The thinkpieces on Brooklyn black metal may have died down, but hometown heroes Krallice are going as strong as they were a decade ago, regardless of whatever the latest trend in metal is. They've remained extremely prolific over the years, and they continue to push the boundaries of their own music. Crystalline Exhaustion follows last year's Demonic Wealth, and with six songs in 50 minutes, it's a shapeshifting journey through Krallice's unique version of avant-garde black metal that finds time for synthy ambient interludes, blackened brutality, tech-y freakouts, atmospheric climaxes, and even prominent use of marimba. And throughout all of that, it never gets too ambitious for its own good and it always puts strong melodies above anything else.
We don't have this album, but pick up three older Krallice albums on vinyl in the shop.
Amber Mark - Three Dimensions Deep
It's been about five years since NYC R&B singer Amber Mark stirred up buzz with her debut EP 3:33am, which was followed the following year by her sophomore EP Conexão, and though she's kept releasing singles since then, she's only just now finally putting out her debut full-length album, Three Dimensions Deep. A lot of those singles never ended up making it onto any other releases, but Three Dimensions Deep does include the five singles she put out in 2021, so if you heard those, you probably have a good idea of what to expect from the woozy, soul-searching R&B that this album has to offer. The 17-song album is split into three acts, Without, Withheld, and Within, and the result is a spiritual, philosophical concept album that examines both the self and the universe. With songs that channel modern alt-R&B, classic '90s R&B, neo-soul ballads, Prince-style synth-funk, and more, there's a good amount of different stuff going on here, and the musical variety is matched by Amber's thoughtful lyricism that rarely -- if ever -- relies on clichés. It was surprising that Amber waited so long to finally put out an album, but with a concept this focused, it makes sense why she had to weed out all those non-album singles along the way. The idea of the "album" has lost some of its significance in certain corners of the streaming-driven music world, but it's clear that it's an entity that Amber still strongly believes in.
Josephine Foster - Godmother
For over 20 years, Josephine Foster has written folk songs that feel like long-lost home recordings from the mid 20th century, songs that feel totally out of step with modern trends and production styles, and that have such an old soul and timeless quality that they sound as authentic as the artists who pioneered this style of music decades ago. Her latest album, Godmother, continues down that path, but it also brings in baroque arrangements, ambient textures, and electronic synths, making for an album that manages to feel both vintage and futuristic at once. It also, as Josephine explains, sounds a bit more out of this world. "You may notice me travelling a bit further sonically from our precious earth, aspiring to rise into broader astral perspective," she said in a statement, "to contemplate the light and origins of it all, as I do believe there is a grand source that is the sum of it all, us all. Performing all the parts on this recording, you may sense me focussing gestures of my singing into the instrumentation, which is a very great relief indeed, as the voice has such grand dreams to be set free." The embellishments are subtle enough that the album doesn't feel like too drastic of a departure, but it's just enough to shake up Josephine's time-tested formula.

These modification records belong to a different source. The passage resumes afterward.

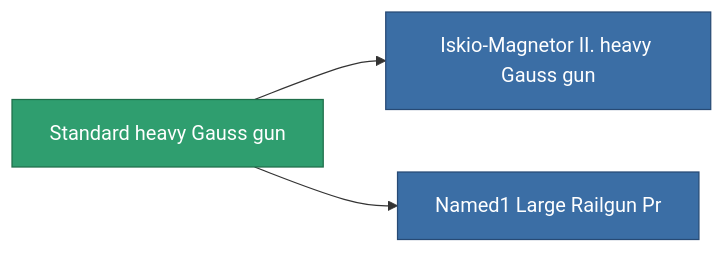
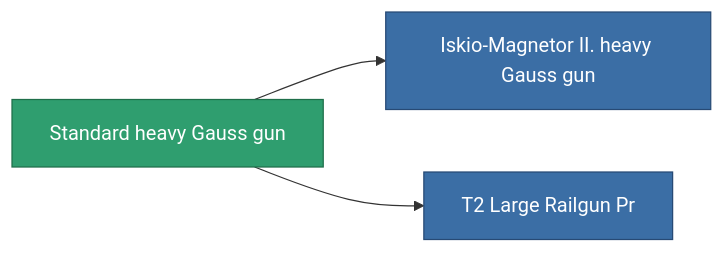
One commit to OpenPerpetuum/Wiki changed the diagram in content/content/items/standard_large_railgun.md. Above: the diagram before and after it, drawn with Mermaid. The commit also changed other lines of this file and 4904 other files, not shown here.

````diff
--- a/content/content/items/standard_large_railgun.md
+++ b/content/content/items/standard_large_railgun.md
@@ -61,13 +49,13 @@
 ```mermaid
 graph LR
     a["Standard heavy Gauss gun"]:::current
     b["Iskio-Magnetor II. heavy Gauss gun"]:::prod
     a --> b
     click b "/content/items/named1-large-railgun/" "Iskio-Magnetor II. heavy Gauss gun"
-    c["Named1 Large Railgun Pr"]:::prod
+    c["T2 Large Railgun Pr"]:::prod
     a --> c
-    click c "/content/items/named1-large-railgun-pr/" "Named1 Large Railgun Pr"
+    click c "/content/items/named1-large-railgun-pr/" "T2 Large Railgun Pr"
     classDef current fill:#2f9e6f,stroke:#1f6f4a,color:#ffffff
     classDef prod fill:#3b6ea5,stroke:#274a75,color:#ffffff
     classDef more fill:#39445a,stroke:#54658a,color:#d5dbe8
 ```
````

Your Old Droog & Tha God Fahim - Tha Wolf On Wall St 2: The American Dream
Last year, the highly prolific rappers Your Old Droog and Tha God Fahim each released a handful of different projects, including two together, one of which was Tha Wolf On Wall St. We named that one one of our favorite rap albums of 2021, so it's exciting to learn that the pair's latest collab is intended as a sequel to that specific project. Tha Wolf On Wall St 2: The American Dream features beats by Nicholas Craven, Messiah Music, Fortes, and Conductor Williams, and like its predecessor, it's an offering of vintage-style boom bap that rivals the '90s greats it was influenced by. It also feels a little lighter in tone than the first Wolf On Wall St, but with just as much depth in the lyricism and just as effortlessly great.
Looking for more recent releases? Browse the Notable Releases archive or scroll down for previous weeks.
For even more metal, browse the 'Upcoming Releases' each week on Invisible Oranges.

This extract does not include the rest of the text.